— Peter Morrisroe, Principal Scientist, 1976-Present
Jorma Wallasvaara, an inventor by nature, founded Wallac Oy in Turku, Finland in 1950 as a two-person company. With Wallasvaara's leadership and innovative spirit, Wallac evolved into a leading instruments manufacturer for thermal technology, civil engineering and eventually grew to produce some of the most important diagnostic screening systems, including developing the first newborn screening kit in Europe in 1985.
Dr. Marcel Golay joined Perkin-Elmer in 1962 as a senior scientist and invented the Golay infrared sensor, which at the time, was the most sensitive infrared sensor available, helping establish Perkin-Elmer as a leader in infrared technology. PerkinElmer instituted the Marcel Golay Award in honor of him and presents the annual award to a scientist in recognition of a lifetime of achievement in capillary chromatography.

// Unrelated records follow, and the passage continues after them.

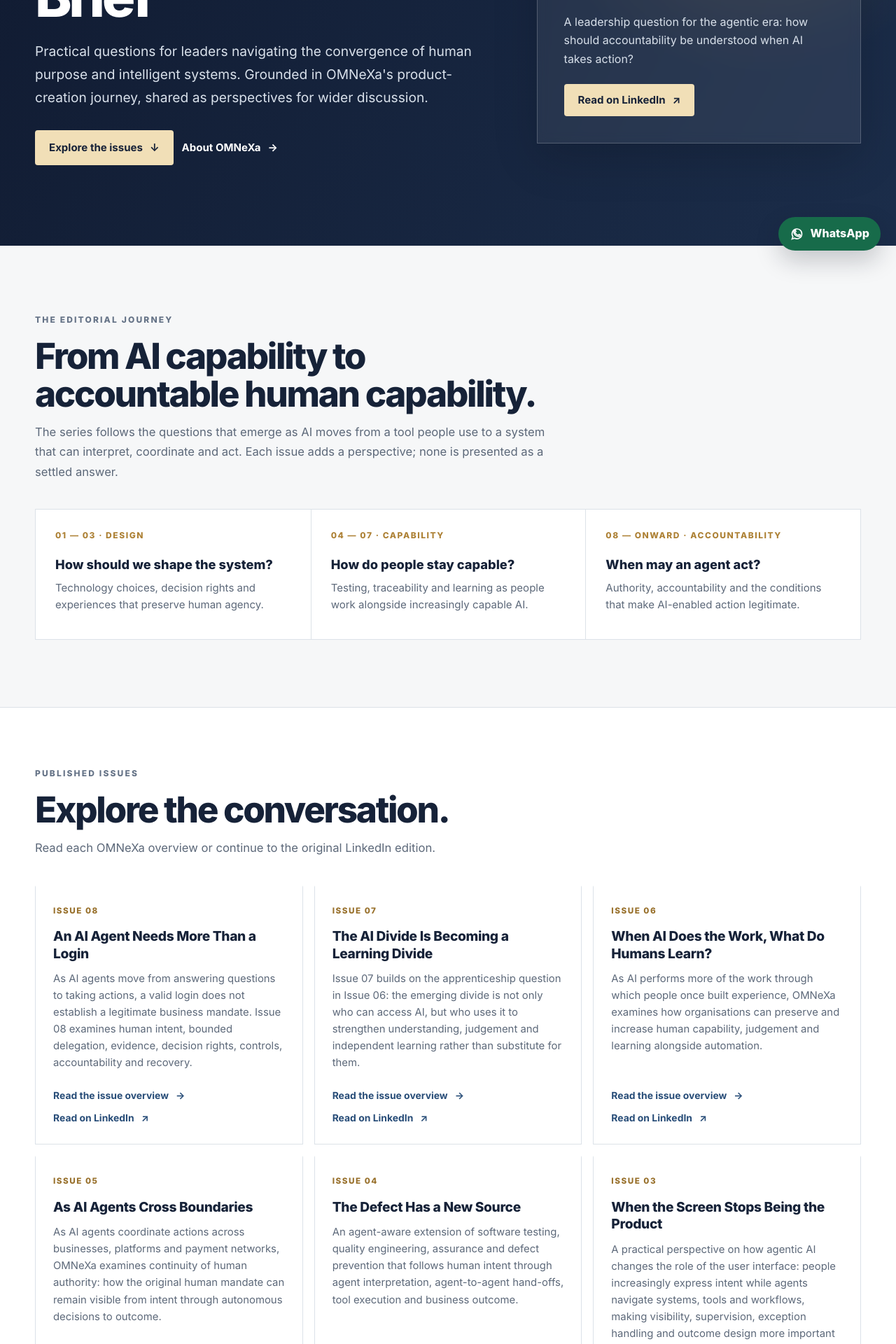
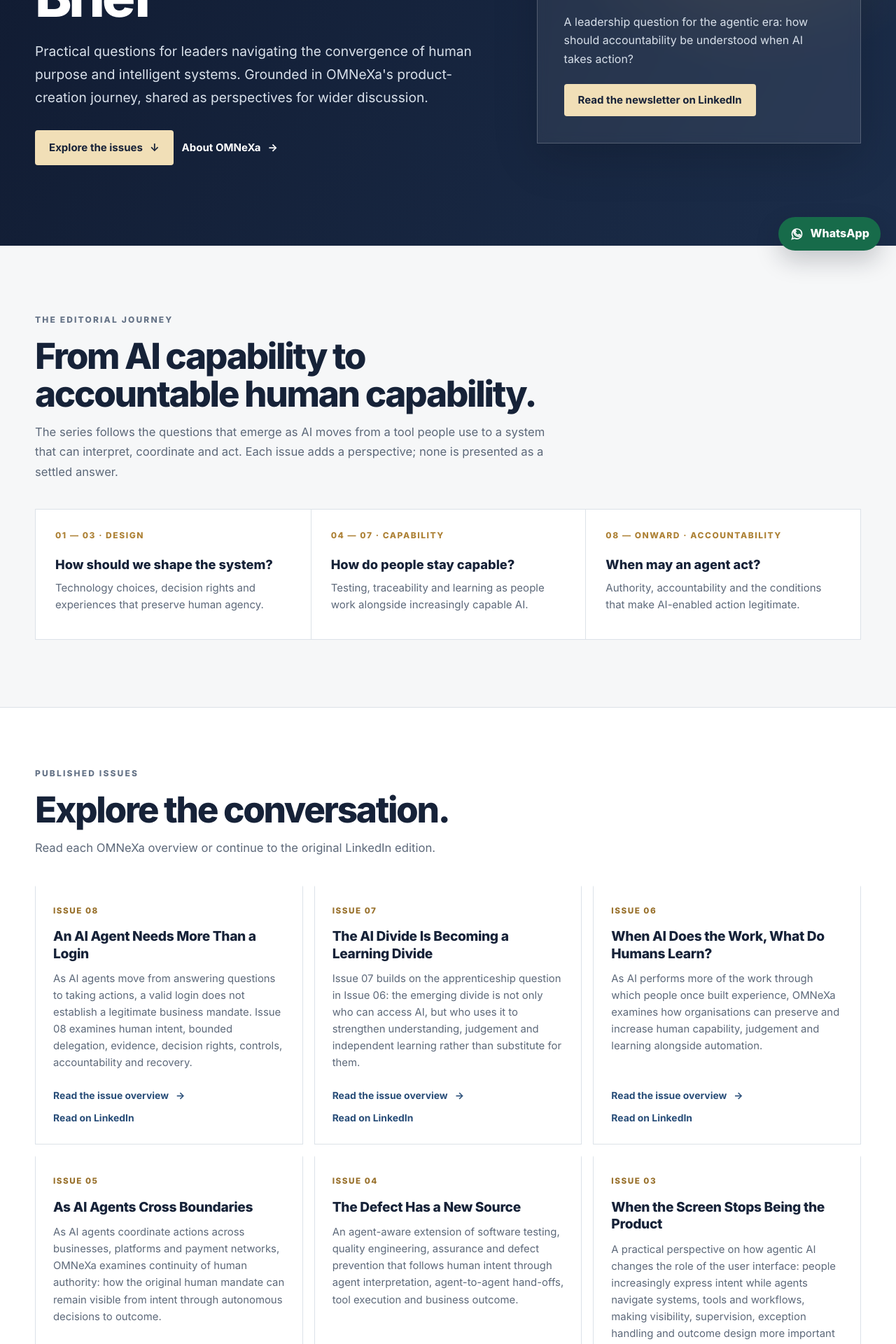
Before and after one commit to HumanSamaritan/OMNEXAFuture, a Next.js app: page /convergence-brief in a window 1280 px wide. Shown: the part 420-2340 px from the top of the page at 70% size. Built offline with nearby package versions, Linux system fonts and the light colour scheme.

Commit message:
Polish newsletter link label

```diff
--- a/app/convergence-brief/page.tsx
+++ b/app/convergence-brief/page.tsx
@@ -78,7 +78,7 @@ export default async function ConvergenceBriefPage() {
               A leadership question for the agentic era: how should accountability be understood when AI takes action?
             </p>
             <a className={styles.primaryLink} href={latestNewsletterUrl} target="_blank" rel="noopener noreferrer">
-              Read on LinkedIn <span aria-hidden="true">↗</span>
+              Read the newsletter on LinkedIn
             </a>
           </article>
         </div>
@@ -135,7 +135,7 @@ export default async function ConvergenceBriefPage() {
                   </a>
                   {issue.linkedinUrl ? (
                     <a className={styles.cardLink} href={issue.linkedinUrl} target="_blank" rel="noopener noreferrer">
-                      Read on LinkedIn <span aria-hidden="true">↗</span>
+                      Read on LinkedIn
                     </a>
                   ) : null}
                 </div>
```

Dr. Leslie Ettre worked at Perkin-Elmer for 32 years and in addition to the major contributions he made to gas chromatography (GC), he wrote and edited over 40 books and almost 400 articles and papers. PerkinElmer instituted the Leslie Ettre Award in honor of him and presents the annual award to a scientist 35 years old or younger who offers the most interesting original research in capillary gas chromatography with an emphasis on environmental and food safety.